Wassailing 101

There are a lot of special and unique parts of the cider culture, but perhaps none is as mysterious and exciting as Wassailing. This super-old tradition, which dates back to at least 1585, has its roots in Southern England, and is equal parts pagan rite and rowdy party.

Wassailing at Angry Orchard

Though there are a bunch of variations on the theme, the basic idea is that on the Twelfth Night of Christmas, people would go out into the dormant cider apple orchards and bless the trees by laying slices of bread or toast at the roots or tied to branches, and pour cider over the roots from the Wassail bowl. The groups (perhaps spurred on by imbibing some cider themselves) also sing to the trees, encouraging the spirits of the orchard to produce fine and abundant crops in season ahead, and to ward off evil energies.

The word “Wassail” is a permutation of an Old Norse salutation, ves heill, which means “to be in good health.” Wassailing has gained in popularity among modern cideries over the past decades, and happens all throughout the winter, not necessarily during the Christmas season. Cideries often invite family, friends and fans out to their orchard to cavort through the rows with torches in hand, singing and sometimes banging pots and pans, followed by gathering around a bonfire and drinking warm mulled cider. Some Wassail rites get quite witchy and rowdy, with face paint, masks and other adornments worn by participants.

cider wassail

Perhaps you’ve been Wassailing, or have seen fun photos of other people participating in the ritual on social media. Or, maybe this is the first you’ve ever heard of it! In an effort to share more info about this cider-specific tradition, we reached out to Susanna Forbes of Little Pomona, an esteemed cidery based in the legendary Hereford, England.

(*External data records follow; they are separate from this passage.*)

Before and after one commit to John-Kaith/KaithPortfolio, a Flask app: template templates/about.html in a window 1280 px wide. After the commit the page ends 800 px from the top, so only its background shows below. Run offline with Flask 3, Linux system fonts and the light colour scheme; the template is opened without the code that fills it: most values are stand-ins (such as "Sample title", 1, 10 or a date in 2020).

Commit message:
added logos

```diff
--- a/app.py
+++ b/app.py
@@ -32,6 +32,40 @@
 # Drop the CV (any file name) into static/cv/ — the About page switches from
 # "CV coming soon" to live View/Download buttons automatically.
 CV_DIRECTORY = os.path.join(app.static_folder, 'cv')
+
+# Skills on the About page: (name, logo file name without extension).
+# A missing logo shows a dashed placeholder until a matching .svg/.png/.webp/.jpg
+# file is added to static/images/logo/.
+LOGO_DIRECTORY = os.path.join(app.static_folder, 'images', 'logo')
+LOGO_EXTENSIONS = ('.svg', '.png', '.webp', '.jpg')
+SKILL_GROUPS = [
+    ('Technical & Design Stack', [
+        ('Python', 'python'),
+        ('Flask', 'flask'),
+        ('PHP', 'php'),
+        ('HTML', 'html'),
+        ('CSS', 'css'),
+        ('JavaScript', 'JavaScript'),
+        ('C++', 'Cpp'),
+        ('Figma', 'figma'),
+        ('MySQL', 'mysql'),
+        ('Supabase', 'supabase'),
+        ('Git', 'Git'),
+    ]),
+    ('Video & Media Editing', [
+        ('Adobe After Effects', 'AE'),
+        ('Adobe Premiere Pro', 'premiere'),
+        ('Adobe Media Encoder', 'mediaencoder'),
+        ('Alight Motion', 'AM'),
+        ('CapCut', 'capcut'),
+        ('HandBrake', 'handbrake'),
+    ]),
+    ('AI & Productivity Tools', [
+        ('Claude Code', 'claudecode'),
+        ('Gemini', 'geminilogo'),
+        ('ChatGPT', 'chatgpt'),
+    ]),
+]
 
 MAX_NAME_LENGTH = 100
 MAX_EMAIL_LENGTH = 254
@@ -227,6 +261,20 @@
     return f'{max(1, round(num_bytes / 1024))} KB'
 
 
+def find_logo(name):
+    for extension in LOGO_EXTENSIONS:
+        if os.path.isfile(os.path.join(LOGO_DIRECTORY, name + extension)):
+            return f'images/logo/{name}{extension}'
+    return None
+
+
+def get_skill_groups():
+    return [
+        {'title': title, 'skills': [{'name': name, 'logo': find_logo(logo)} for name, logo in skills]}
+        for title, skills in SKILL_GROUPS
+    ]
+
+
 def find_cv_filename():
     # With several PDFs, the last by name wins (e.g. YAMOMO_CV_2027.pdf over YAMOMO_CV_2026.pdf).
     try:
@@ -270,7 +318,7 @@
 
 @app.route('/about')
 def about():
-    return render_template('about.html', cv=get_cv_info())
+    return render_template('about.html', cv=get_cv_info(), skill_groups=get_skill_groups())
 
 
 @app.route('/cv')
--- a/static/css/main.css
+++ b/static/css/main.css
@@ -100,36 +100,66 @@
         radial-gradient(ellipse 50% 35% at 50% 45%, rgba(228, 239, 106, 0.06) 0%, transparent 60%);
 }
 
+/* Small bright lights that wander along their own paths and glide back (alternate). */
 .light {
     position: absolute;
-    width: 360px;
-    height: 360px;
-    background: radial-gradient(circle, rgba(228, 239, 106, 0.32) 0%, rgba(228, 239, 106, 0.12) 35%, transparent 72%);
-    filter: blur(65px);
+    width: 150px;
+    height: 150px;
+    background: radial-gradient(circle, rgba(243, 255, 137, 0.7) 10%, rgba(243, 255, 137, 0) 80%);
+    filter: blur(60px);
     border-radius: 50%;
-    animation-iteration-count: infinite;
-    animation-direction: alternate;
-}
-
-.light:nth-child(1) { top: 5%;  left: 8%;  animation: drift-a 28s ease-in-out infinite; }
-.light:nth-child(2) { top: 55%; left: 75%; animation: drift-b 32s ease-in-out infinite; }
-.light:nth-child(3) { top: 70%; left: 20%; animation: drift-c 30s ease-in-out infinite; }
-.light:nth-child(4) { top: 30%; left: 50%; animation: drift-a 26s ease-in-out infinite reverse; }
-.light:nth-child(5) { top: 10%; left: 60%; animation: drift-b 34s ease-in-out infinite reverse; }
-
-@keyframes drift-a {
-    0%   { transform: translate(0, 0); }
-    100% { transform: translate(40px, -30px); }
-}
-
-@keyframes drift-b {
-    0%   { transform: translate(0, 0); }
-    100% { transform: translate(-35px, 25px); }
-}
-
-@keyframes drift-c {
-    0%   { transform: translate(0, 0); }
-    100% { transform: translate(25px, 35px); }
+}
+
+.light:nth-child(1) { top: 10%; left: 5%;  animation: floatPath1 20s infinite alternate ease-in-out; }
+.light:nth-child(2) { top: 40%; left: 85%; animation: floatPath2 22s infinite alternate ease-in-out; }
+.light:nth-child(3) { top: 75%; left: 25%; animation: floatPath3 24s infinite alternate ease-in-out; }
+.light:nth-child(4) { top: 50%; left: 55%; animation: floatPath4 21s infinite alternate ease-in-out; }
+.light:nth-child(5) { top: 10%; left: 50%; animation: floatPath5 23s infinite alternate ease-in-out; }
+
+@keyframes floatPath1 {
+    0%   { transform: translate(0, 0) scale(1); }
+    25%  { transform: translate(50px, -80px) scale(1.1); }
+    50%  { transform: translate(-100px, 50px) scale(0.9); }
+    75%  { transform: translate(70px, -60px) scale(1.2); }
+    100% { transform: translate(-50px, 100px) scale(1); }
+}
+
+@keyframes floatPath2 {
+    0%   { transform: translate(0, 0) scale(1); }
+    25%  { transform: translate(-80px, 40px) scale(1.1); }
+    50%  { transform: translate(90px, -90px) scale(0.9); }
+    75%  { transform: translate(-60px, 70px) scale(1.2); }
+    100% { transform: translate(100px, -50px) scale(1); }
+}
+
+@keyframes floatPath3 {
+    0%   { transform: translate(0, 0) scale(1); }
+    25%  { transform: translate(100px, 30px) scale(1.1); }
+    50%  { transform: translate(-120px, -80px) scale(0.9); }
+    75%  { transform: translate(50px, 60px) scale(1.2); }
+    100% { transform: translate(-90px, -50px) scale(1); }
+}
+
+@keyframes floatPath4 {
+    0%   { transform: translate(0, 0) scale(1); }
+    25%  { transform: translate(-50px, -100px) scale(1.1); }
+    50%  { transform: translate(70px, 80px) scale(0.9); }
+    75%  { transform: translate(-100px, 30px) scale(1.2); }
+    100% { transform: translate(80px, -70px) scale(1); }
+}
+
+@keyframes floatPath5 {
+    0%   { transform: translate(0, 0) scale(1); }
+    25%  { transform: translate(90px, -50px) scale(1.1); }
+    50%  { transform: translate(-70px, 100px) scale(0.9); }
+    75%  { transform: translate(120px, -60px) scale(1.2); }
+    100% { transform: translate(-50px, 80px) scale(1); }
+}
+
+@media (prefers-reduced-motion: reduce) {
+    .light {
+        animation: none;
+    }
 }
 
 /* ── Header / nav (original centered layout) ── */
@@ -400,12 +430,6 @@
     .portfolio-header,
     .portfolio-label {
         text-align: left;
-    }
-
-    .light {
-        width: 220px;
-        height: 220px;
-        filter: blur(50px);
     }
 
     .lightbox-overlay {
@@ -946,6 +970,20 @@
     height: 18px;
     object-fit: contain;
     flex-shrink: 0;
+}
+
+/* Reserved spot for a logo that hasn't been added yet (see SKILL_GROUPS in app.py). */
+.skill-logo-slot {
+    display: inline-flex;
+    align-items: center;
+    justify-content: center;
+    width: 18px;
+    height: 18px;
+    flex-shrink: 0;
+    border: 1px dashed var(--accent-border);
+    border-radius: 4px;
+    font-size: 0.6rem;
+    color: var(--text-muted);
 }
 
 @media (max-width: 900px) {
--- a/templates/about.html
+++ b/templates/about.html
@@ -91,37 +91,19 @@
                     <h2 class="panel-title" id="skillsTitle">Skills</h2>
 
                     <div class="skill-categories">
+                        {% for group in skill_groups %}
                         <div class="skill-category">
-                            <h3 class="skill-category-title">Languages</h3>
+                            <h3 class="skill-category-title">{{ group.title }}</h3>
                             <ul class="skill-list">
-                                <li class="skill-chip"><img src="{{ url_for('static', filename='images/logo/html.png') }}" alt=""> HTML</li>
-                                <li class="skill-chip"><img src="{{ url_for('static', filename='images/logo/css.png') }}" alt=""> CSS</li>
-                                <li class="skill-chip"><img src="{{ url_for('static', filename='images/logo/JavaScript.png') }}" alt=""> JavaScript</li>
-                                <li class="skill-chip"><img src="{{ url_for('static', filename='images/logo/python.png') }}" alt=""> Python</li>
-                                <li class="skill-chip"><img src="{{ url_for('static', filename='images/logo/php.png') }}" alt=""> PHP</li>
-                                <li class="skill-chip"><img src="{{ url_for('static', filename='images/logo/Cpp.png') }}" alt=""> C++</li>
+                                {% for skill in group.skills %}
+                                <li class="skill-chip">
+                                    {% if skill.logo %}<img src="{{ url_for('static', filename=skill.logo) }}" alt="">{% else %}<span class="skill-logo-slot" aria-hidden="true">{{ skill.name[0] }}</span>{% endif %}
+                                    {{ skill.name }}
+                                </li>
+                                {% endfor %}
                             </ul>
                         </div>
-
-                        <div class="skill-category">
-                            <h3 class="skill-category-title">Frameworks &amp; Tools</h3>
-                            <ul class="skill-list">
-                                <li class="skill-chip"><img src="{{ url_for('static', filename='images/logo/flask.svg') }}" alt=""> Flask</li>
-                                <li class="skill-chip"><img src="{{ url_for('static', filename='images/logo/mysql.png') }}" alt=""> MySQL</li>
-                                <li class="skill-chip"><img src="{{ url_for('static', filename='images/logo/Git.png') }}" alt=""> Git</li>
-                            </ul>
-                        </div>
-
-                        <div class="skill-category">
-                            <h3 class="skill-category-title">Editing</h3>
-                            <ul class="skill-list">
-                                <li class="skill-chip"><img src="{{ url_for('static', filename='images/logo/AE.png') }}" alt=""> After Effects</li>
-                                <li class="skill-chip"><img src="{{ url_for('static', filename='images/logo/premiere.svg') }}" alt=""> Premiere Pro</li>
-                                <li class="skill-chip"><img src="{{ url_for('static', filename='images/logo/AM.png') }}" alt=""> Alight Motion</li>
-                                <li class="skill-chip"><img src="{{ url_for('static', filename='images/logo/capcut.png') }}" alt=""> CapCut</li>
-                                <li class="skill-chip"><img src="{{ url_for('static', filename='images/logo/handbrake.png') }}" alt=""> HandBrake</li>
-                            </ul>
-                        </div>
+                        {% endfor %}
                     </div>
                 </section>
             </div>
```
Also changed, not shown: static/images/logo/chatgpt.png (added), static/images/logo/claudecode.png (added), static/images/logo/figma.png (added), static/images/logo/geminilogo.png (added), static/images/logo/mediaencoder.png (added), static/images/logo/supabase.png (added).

Though they don’t host a Wassail at their orchard, Susanna and her husband James have attended a number of Wassail festivals, starting about six years ago.

“Nothing quite prepares you for your first Wassail!” Forbes says. “Perhaps it’s the dark or the wintry conditions, but the excitement of the occasion seems massively heightened by the loud noises and flaming torches, and the importance of the quest of blessing the trees.”

While specific Wassailing events may differ, it’s all about “celebrating orchards, the lifeblood of cider,” as she puts it.

cider wassailing

If you plan to attend a Wassail ritual, Forbes advises bundling up with plenty of warm layers and suitable footwear, as the orchards can be quite muddy. She also suggests bringing along a tambourine or your own pots and pans. Wassailing songs and poems vary from place to place, but Forbes notes that her favorite one goes:

cider wassailing

Similarly, the mulled cider recipe is usually unique to each cidery, but if you need a little inspiration, she prefers this method:

“Use a juicy cider! Ours are all technically dry so we do add some brown sugar, plus a special blend of spices: We stud an orange with cloves, add a cinnamon stick or two, throw in a star anise, and freshly grate some nutmeg as it warms. Finally, if you like, add a splash of calvados to taste!”

cider wassailing

In the UK, Wassailing was historically centered on the traditional cider regions in the southwest part of the country, but the Forbes note that they’ve counted 30 counties hosting Wassail ceremonies this year. In the US, we’ve seen Wassailing events planned at a bunch of cideries in the US, as well (for a nice, comprehensive list, see this write up in Tradfolk).

cider wassailing

For example, at Virtue Cider in Michigan, the Winter Wassail offers revelers a day of music, traditional Wassail food, mask-making, mulled cider, bonfires, firepits and a march through the orchards to bless the trees for a bountiful harvest.

cider wassailing

At the annual Wassail Winter Festival in February at Angry Orchard in Walden, NY, includes live music, dance performance, outdoor games and competitions, a huge bonfire, chanting through the orchard with lit torches and cider in hand, and the release of its Wassail Wooden Sleeper cider.

Wassail at Courthouse Creek

At Courthouse Creek Cider, in Maidens, Virginia, the Annual Wassail in the Orchard, a Wassail King & Queen lead the costumed group through the orchard to sing, chant and get loud to frighten off any evil spirits in the orchard that may be lurking in the branches. Afterwards, they light a bonfire and serve traditional hot Wassail cider and a special food menu all day.

What are your experiences with Wassailing? Is there a cidery near you that hosts one each year? We want to know all about it! Join in on the comments or DM us via Instagram.

  • Feature, lyrics, reveler in laurel crown and Wassail Wooden Sleeper photos: Angry Orchard
  • All other photos: Virtue Cider